■ **Data listing**:
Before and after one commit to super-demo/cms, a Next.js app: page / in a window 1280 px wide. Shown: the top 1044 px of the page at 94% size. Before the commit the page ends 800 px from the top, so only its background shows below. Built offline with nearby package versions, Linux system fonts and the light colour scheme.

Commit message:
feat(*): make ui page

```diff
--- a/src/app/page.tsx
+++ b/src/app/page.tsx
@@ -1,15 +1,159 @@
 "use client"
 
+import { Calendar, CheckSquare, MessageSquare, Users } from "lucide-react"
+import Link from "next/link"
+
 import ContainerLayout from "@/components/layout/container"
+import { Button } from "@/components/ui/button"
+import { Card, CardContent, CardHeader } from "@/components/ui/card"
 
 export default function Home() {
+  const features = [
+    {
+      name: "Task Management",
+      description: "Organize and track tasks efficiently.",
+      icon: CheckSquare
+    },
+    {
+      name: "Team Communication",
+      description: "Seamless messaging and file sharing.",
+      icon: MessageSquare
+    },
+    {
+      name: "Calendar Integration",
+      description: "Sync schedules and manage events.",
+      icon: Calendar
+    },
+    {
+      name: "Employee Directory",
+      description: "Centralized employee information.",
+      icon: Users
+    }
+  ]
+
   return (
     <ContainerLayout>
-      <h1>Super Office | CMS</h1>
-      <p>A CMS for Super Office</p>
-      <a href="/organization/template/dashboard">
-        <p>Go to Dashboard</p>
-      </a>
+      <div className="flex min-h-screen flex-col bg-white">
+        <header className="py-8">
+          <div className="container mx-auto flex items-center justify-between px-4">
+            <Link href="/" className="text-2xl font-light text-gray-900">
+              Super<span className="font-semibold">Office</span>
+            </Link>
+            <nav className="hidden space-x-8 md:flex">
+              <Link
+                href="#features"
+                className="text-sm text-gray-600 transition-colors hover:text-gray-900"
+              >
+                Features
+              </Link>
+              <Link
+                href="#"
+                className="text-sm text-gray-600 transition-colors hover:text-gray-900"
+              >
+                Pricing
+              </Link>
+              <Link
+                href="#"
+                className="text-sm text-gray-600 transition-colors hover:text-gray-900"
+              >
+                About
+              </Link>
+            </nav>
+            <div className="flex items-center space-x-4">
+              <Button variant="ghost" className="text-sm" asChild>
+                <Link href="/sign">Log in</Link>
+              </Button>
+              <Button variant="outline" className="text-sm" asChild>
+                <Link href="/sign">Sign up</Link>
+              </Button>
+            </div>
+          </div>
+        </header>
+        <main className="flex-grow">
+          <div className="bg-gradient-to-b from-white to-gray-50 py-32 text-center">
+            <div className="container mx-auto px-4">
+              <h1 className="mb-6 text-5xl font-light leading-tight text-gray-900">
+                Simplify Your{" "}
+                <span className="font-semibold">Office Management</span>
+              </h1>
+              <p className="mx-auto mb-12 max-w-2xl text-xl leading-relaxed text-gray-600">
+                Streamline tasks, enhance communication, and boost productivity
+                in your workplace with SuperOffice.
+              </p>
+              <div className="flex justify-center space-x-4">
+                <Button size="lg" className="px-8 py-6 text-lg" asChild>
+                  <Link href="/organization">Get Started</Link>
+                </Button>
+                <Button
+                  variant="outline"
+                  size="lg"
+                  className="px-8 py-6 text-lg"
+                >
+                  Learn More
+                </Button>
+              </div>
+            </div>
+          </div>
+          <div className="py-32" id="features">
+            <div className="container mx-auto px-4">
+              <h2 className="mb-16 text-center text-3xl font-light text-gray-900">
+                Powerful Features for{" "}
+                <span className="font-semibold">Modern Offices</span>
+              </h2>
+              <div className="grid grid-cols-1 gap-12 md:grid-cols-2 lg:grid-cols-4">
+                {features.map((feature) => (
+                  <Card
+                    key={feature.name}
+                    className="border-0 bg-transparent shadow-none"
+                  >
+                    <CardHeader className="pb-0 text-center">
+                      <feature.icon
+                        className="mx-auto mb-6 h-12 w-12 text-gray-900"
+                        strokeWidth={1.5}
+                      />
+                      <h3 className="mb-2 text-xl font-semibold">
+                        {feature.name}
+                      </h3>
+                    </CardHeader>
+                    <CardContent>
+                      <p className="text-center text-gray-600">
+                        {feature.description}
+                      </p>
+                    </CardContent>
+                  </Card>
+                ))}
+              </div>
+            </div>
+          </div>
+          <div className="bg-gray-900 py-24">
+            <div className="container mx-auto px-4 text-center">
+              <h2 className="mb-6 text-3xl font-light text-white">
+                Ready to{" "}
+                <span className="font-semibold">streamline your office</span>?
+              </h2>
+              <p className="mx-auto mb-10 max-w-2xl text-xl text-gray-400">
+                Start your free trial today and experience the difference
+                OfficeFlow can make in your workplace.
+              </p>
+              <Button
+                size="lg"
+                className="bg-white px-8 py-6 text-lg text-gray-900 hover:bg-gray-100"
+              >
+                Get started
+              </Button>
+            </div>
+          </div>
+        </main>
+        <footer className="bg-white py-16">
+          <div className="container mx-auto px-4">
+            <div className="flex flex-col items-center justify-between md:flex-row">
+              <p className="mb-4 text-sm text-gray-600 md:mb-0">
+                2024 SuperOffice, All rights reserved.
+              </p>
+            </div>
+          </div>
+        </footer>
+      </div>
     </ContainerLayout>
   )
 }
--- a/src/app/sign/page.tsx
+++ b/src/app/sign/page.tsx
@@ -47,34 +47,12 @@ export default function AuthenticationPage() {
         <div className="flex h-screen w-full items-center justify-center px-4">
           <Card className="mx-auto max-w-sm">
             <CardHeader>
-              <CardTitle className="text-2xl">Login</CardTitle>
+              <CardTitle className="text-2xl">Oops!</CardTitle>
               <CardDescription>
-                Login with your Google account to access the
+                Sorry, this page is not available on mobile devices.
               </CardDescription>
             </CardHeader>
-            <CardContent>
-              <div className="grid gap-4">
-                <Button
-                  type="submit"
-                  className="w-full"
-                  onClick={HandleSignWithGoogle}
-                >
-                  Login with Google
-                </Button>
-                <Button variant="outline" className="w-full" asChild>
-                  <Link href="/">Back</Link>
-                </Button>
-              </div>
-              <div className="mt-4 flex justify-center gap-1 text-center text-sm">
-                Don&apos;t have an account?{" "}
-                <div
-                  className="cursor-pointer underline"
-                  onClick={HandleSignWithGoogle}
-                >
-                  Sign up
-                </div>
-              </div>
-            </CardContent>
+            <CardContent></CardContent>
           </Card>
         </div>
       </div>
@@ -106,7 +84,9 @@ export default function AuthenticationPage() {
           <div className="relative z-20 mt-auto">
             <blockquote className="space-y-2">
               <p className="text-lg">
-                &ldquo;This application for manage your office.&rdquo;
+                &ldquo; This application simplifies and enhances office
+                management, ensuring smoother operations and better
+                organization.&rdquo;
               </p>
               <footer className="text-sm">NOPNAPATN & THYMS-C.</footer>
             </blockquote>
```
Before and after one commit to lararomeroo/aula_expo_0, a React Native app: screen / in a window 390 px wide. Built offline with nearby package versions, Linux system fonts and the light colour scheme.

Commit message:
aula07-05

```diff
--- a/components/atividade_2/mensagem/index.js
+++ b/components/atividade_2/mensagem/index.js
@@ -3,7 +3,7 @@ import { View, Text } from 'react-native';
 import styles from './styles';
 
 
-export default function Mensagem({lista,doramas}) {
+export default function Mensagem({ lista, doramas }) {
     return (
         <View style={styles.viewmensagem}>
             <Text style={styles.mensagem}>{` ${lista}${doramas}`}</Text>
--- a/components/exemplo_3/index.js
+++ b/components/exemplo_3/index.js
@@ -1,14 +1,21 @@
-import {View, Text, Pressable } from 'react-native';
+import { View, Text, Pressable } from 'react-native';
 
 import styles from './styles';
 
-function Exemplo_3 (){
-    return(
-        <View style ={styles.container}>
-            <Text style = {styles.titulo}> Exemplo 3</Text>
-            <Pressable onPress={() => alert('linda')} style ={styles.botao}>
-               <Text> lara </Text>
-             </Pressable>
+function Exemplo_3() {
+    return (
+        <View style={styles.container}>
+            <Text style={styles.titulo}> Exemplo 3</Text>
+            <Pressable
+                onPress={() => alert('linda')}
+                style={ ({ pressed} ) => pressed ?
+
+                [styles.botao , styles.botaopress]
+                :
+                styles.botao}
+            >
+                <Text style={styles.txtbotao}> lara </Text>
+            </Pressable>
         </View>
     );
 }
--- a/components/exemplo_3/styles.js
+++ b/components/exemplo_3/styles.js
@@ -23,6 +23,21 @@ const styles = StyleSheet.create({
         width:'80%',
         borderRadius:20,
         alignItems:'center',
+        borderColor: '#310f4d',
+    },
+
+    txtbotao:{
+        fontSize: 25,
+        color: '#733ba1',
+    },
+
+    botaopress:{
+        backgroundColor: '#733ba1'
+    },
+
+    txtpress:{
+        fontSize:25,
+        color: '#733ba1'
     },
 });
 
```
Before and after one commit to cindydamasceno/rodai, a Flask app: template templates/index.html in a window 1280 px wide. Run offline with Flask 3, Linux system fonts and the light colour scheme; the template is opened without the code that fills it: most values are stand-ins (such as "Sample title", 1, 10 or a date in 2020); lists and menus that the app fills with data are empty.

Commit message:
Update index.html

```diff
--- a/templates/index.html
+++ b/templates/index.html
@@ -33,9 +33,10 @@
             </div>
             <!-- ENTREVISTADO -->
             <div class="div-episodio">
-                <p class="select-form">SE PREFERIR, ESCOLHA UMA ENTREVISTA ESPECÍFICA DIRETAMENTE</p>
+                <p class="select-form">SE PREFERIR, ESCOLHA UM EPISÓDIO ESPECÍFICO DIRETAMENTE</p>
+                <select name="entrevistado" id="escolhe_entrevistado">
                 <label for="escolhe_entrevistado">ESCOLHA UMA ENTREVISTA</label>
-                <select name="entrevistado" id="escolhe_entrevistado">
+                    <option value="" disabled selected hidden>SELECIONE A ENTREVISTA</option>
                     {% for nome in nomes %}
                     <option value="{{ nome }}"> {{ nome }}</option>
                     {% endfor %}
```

■ **Your objective**:
Go through the listing above and pull out each line containing the word "CardContent".

■ **Result**:
+import { Card, CardContent, CardHeader } from "@/components/ui/card"
+                    <CardContent>
+                    </CardContent>
-            <CardContent>
-            </CardContent>
+            <CardContent></CardContent>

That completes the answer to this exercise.